§ **What to work on**: Provide only the number of lines in the data below that contain the word "https".
[Start of Attachment]
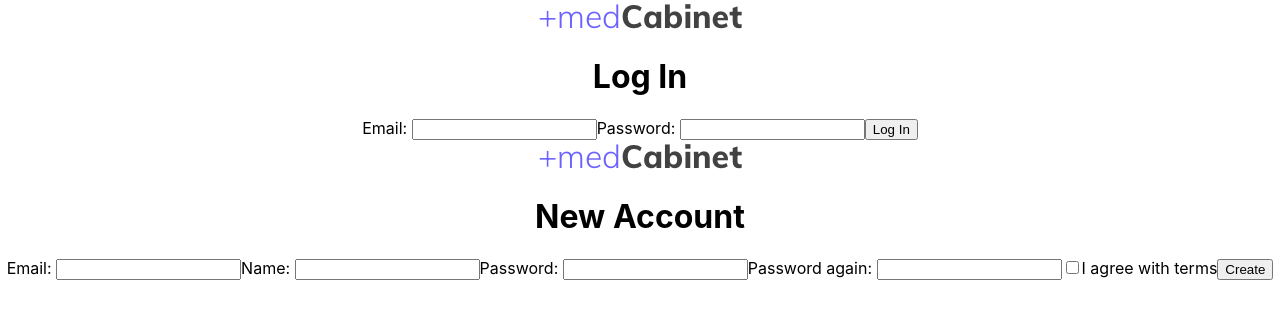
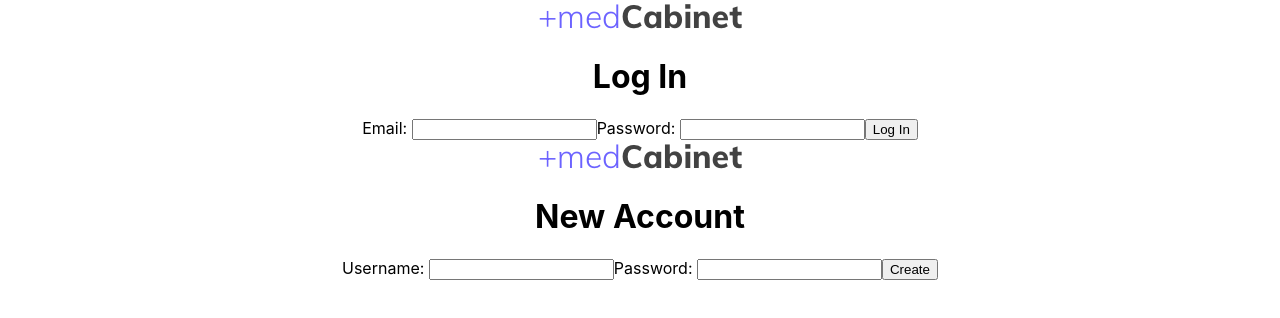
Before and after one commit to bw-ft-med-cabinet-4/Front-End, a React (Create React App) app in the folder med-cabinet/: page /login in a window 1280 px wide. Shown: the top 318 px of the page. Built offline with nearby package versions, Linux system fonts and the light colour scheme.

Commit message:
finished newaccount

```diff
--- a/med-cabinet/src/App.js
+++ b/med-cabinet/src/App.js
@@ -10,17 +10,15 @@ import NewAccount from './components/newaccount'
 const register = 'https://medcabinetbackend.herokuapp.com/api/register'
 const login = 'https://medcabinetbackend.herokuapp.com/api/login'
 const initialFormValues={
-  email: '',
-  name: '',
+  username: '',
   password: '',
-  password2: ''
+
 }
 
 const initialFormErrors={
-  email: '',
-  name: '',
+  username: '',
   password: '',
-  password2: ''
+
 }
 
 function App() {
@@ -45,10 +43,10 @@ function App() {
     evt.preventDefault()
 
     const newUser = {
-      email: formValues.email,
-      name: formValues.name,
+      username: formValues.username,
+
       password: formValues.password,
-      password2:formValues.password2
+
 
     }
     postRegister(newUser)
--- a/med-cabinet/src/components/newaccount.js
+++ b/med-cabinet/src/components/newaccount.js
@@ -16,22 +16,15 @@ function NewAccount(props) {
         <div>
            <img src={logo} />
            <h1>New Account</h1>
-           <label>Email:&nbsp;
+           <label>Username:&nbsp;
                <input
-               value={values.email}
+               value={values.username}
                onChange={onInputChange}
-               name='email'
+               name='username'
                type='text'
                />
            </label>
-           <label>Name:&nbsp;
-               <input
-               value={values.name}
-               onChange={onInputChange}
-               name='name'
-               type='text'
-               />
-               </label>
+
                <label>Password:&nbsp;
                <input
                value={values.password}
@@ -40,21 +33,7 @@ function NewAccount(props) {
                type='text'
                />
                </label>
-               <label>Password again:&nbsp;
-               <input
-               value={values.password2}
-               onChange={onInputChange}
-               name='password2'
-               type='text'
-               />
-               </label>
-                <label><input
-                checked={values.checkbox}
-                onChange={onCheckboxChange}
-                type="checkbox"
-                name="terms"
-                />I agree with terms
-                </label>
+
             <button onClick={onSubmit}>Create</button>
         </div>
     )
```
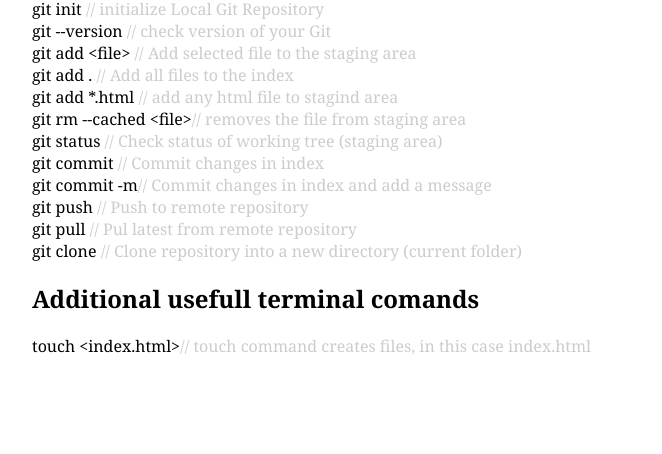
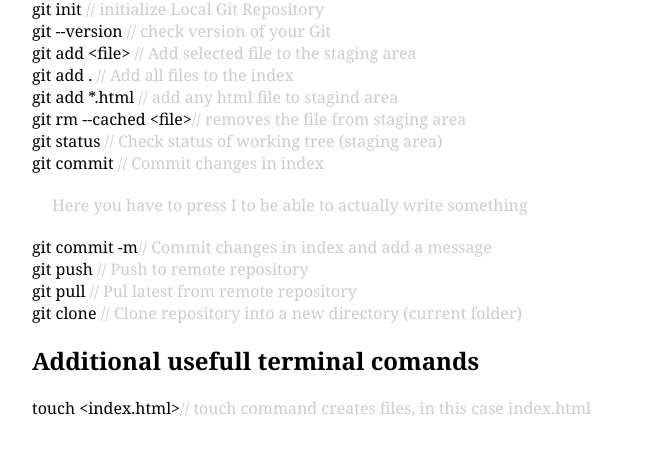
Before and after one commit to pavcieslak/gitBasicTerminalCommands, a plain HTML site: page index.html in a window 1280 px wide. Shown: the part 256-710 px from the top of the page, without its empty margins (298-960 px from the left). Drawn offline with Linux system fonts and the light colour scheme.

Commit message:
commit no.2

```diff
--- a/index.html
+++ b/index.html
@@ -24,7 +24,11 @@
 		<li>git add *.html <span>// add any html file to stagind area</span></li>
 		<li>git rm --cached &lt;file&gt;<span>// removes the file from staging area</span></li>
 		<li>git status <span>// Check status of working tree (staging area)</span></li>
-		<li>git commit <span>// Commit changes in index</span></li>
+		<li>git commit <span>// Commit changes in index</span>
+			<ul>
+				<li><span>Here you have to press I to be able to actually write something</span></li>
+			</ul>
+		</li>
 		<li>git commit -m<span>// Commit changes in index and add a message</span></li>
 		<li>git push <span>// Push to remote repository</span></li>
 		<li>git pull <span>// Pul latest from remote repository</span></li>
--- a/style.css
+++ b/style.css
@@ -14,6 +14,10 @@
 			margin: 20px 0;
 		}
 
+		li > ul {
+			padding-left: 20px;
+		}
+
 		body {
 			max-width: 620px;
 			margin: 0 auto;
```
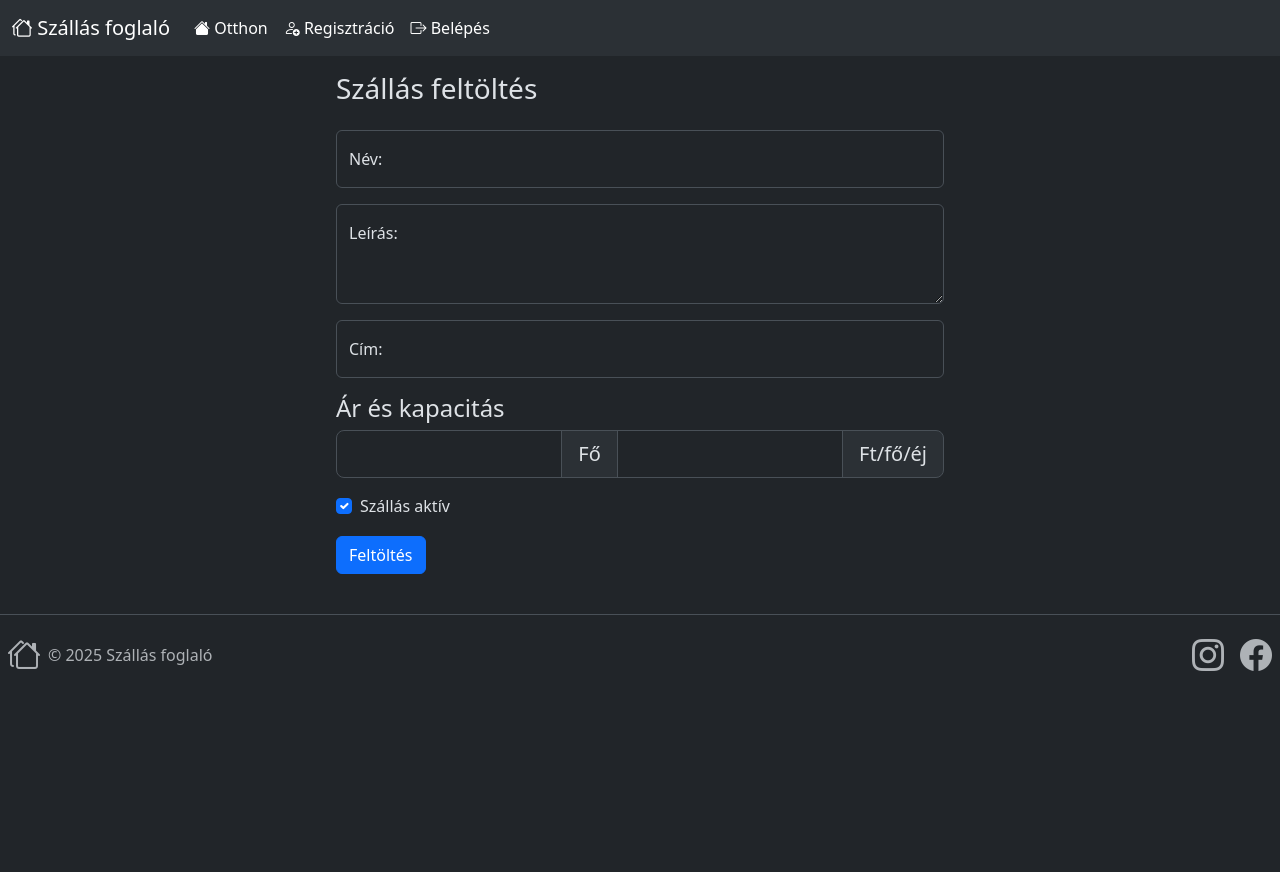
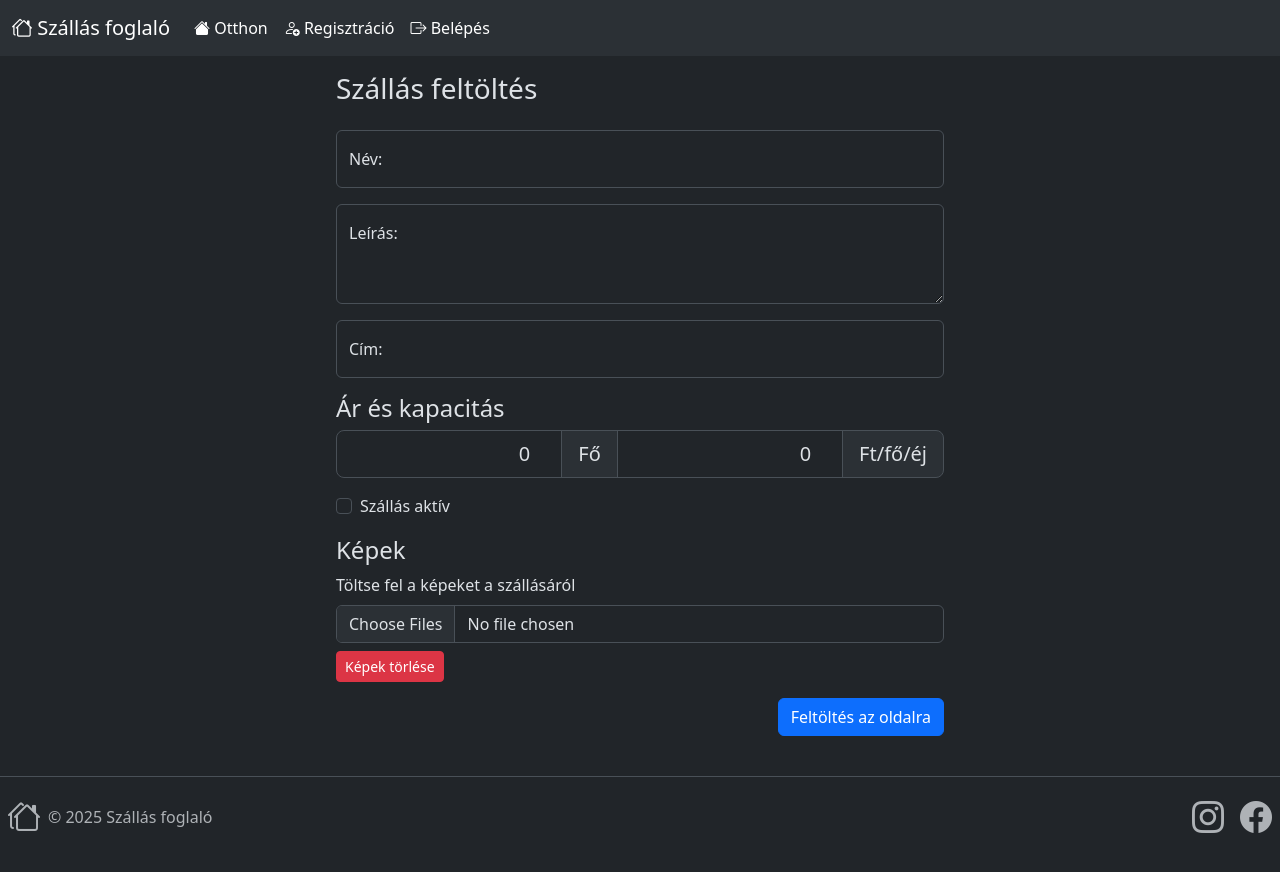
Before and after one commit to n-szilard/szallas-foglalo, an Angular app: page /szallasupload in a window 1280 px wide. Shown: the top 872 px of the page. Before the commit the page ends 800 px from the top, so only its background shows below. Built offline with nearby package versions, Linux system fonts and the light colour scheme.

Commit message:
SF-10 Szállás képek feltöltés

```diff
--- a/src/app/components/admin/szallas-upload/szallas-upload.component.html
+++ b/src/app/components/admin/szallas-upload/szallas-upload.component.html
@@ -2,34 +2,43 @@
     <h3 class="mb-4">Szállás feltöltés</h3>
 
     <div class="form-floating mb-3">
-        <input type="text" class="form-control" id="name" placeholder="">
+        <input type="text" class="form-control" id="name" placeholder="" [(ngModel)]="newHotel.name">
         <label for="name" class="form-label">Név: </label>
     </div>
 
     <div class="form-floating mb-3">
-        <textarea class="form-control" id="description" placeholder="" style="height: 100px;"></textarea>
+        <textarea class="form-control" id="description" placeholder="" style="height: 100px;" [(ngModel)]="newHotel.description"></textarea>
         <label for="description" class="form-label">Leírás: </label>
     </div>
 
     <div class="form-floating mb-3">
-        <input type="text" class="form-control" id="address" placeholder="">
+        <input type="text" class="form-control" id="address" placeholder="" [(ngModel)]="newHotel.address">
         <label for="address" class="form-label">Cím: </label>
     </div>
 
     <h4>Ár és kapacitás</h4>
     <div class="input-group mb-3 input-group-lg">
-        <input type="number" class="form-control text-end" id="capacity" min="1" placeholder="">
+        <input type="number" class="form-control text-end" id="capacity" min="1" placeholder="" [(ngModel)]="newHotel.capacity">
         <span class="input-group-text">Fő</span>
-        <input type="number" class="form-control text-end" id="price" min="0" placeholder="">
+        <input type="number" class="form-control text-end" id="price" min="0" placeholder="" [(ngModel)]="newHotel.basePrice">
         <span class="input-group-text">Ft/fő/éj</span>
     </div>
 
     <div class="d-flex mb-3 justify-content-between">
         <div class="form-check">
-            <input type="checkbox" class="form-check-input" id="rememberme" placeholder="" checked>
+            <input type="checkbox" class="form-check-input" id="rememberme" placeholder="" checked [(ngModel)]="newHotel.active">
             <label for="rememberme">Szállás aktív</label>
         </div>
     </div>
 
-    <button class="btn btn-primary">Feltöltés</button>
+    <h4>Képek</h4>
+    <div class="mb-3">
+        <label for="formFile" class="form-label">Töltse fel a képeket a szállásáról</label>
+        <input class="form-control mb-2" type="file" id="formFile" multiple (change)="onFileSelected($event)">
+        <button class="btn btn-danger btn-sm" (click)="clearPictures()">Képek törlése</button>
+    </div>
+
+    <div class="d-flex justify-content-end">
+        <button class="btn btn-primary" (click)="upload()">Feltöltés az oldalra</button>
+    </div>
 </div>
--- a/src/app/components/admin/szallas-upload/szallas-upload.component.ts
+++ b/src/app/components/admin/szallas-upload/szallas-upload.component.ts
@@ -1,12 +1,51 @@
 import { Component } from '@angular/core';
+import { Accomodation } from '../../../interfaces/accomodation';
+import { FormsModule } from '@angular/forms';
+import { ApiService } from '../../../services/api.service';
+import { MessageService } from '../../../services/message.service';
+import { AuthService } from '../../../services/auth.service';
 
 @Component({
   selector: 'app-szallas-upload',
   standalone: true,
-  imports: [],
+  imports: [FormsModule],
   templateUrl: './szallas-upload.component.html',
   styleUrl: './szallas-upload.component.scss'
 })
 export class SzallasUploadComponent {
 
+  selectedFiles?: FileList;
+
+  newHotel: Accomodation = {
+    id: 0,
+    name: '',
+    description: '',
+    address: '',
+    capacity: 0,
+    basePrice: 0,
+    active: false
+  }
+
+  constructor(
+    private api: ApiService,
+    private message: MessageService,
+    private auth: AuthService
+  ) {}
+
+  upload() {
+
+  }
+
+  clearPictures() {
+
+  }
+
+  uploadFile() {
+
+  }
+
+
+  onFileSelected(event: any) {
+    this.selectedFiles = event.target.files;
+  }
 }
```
[End of Attachment]
§ **Exercise solution**: 2